A trust described as ”appalling” in one of the most critical NHS regulatory reports of recent years ”lost sight of its real priorities” in its desperation to become a foundation.

The Healthcare Commission uncovered failings including serious understaffing, lack of training and multiple management failures when it carried out an inquiry into standards of care at Mid Staffordshire foundation trust’s emergency services.

Mortality rates for the trust had been high since April 2003. Last year, these triggered the commission’s investigation.

The commission’s report said in its ”drive to become a foundation trust it appears to have lost sight of its real priorities”, causing it to further cut already low staffing levels to save money.

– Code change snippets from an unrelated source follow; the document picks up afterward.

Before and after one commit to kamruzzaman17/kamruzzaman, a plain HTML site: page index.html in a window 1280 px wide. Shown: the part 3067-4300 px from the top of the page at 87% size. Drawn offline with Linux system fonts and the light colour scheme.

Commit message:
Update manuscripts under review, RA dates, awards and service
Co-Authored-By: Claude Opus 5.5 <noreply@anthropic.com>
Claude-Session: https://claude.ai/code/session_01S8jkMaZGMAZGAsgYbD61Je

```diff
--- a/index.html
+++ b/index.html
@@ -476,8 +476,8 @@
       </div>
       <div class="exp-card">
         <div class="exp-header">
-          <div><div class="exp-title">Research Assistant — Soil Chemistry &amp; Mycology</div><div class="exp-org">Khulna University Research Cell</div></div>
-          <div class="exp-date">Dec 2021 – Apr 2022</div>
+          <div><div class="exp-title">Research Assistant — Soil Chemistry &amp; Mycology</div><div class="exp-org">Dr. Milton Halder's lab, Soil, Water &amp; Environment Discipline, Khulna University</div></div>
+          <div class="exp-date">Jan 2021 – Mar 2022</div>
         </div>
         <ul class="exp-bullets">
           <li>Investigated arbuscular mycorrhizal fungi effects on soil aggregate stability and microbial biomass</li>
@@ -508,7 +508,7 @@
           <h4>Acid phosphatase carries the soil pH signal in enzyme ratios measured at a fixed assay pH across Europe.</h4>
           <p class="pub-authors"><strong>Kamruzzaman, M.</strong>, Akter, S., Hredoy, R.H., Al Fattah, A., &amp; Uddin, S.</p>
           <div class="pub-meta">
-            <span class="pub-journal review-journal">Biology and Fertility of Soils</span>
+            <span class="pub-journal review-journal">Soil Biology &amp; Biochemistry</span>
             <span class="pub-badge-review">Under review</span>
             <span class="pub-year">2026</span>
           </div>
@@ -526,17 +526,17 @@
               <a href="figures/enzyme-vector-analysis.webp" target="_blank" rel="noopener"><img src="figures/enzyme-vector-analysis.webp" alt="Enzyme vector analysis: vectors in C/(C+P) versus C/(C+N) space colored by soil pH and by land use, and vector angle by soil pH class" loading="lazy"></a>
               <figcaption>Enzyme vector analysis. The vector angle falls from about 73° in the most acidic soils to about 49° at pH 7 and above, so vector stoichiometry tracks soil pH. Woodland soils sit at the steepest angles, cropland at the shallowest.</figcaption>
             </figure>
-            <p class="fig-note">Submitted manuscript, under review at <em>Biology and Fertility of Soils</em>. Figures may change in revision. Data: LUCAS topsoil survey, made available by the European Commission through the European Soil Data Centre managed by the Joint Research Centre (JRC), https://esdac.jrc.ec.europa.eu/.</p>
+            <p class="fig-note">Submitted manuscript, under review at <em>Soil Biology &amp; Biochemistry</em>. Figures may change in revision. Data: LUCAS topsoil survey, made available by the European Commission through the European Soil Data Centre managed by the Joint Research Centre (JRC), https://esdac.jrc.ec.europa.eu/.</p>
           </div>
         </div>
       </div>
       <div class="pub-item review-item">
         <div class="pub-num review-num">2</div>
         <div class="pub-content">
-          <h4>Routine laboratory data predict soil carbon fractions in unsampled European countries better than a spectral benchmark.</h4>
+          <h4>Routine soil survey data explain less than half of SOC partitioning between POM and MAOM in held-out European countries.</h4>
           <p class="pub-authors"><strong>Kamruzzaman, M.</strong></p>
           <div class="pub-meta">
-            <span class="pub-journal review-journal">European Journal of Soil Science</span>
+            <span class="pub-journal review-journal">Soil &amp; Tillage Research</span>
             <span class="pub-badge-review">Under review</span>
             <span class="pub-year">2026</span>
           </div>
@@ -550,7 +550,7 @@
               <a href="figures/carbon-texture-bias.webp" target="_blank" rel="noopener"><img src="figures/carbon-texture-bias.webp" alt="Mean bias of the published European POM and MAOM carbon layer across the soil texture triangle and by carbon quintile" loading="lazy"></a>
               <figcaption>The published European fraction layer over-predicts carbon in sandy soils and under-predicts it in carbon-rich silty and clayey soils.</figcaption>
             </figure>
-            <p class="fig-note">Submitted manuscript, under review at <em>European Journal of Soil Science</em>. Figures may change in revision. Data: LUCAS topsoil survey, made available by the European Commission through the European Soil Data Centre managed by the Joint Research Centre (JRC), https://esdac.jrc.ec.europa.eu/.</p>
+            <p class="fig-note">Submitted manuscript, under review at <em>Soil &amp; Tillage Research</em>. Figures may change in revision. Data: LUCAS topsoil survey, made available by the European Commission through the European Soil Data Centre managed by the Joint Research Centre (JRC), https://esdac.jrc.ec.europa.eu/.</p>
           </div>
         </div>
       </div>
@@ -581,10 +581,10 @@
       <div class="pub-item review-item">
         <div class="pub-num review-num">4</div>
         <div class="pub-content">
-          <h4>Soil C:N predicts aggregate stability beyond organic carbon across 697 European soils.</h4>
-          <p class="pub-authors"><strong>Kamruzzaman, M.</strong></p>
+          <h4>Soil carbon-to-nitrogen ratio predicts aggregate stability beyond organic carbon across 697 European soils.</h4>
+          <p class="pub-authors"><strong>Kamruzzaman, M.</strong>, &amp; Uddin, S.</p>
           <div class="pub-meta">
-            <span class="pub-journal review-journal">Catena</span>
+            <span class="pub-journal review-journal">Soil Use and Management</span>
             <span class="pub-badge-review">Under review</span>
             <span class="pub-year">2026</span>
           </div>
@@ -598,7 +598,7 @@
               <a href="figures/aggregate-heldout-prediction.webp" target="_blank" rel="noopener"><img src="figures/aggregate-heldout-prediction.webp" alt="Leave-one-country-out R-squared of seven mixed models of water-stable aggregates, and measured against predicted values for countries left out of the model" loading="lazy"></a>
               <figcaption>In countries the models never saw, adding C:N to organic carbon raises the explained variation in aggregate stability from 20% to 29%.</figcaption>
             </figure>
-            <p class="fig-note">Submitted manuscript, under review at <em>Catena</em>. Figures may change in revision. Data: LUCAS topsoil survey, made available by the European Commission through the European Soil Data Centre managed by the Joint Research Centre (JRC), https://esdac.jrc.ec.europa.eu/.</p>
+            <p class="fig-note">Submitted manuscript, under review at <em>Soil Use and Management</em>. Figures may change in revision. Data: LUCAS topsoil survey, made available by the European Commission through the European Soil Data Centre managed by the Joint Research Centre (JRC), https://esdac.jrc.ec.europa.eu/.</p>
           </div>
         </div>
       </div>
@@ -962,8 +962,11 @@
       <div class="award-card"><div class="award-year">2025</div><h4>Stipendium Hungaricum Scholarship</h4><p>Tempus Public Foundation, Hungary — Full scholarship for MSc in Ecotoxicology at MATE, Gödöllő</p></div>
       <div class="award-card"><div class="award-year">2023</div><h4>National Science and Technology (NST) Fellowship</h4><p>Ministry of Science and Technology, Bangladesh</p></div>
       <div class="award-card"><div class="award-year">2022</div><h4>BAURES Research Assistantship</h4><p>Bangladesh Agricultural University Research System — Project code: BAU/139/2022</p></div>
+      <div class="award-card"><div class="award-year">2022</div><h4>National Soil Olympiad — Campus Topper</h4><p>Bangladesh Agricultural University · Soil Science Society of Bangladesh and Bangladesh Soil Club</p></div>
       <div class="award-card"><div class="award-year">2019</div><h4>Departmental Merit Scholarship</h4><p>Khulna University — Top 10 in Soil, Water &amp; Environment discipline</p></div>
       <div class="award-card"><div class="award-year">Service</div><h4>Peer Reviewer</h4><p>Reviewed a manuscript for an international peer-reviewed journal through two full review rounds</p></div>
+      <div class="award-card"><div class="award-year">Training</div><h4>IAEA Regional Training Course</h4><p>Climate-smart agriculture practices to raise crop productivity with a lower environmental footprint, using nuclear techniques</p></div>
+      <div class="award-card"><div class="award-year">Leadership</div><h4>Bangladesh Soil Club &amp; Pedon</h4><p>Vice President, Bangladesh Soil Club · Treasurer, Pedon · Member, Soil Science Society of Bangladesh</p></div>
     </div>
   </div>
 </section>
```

Monitor, which granted the trust foundation status a month before Healthcare Commission inspectors officially began their investigation, said it had been aware of high mortality rates but had been satisfied they were not a sign of poor care or governance.

Monitor executive chair Bill Moyes said the regulator had changed its processes following the Mid Staffordshire scandal and now asked the Healthcare Commission for any information it had about aspirant foundation trusts before it approved them.

Better links

Mr Moyes said: ”We assumed in the past people would come to us with information. What we do now is go to the Healthcare Commission locally and nationally and ask them quite specifically.”

He added Monitor was paying more attention to quality of care in its accreditation process: ”It has increased through the four years we have been doing assessment. It is now as important if not more important than the other things we do.”

He said: ”Everyone in the local health economy without exception thought the main problem was coding. My sense is the standard mortality ratio was the issue that attracted attention [from the commission] but the report is about poor aspects of care.”

Investigations for NHS West Midlands had attributed the figures to issues including coding and the availability of end of life care.

NHS West Midlands interim chief executive Peter Shanahan said the strategic  health authority’s response to high mortality rates at Mid Staffordshire, and several other trusts in the region, was to commission an investigation by Birmingham university in spring 2007.

The outcome was a research paper which concluded there was ”little or no evidence that a high standardised mortality ratio systematically reflects poor quality of care or a failing hospital”.

Focus on care

Mr Shanahan said the commission report demonstrated boards needed to pay attention to care, as no source other than mortality rates had suggested a problem.

”It is important people realise it is about poor standards of care rather than see it in terms of numbers,” he said.

”There is a significant difference between [hospital standardised mortality ratios] and individual patients’ experiences.

”The Healthcare Commission themselves rated Mid Staffordshire as ‘fair’ for 2006-07 and ‘good’ for 2007-08 [for quality of services].”

South Staffordshire primary care trust chief executive Stuart Poynor said the PCT had looked at mortality ratios from spring 2007 when the SHA-wide examination began.

He said he spoke to patients, a campaign group and GPs about the trust but no other information seen by the PCT had revealed problems. ”I personally visited GP practices and while there were concerns there was nothing brought to the PCT’s attention at the level [of the report].”

Improving practice

Mr Poynor said the PCT was now engaged with the trust’s clinical governance and working to ensure care continued to improve.

Healthcare Commission chief executive Anna Walker said: ”These were appalling standards of care, and we don’t often use that phraseology.”

She said: ”We had no idea Monitor’s board was looking at this trust, none. I discovered by accident after they had taken the decision. That is why it has been so important to have a [new] process in place.”

The report prompted health secretary Alan Johnson to apologise to patients and order an independent review of the trust’s accident and emergency services. He said: ”I would urge every manager and clinician to digest [the report’s] findings to ensure that these events are never repeated.”

Emergency failings

  • Receptionists performed accident and emergency triage
  • Just one consultant covering A&E for three months
  • Minor illness patients prioritised over serious ones to avoid four-hour waiting breaches
  • Emergency patients left in ”dumping grounds” after admission
  • Nurses not trained to use cardiac monitors
  • Patients left in wet or soiled sheets
  • Surgical patients overseen only by newly qualified doctors at night
  • Board meetings dominated by finance, targets and foundation status
  • Deaths deemed to be ”predictable” were not
  • Some trauma patients left in a ”no man’s land” between wards
  • Resuscitation trolleys unchecked and with out of date medication
  • Patients left ”nil by mouth” for several days after cancelled operations.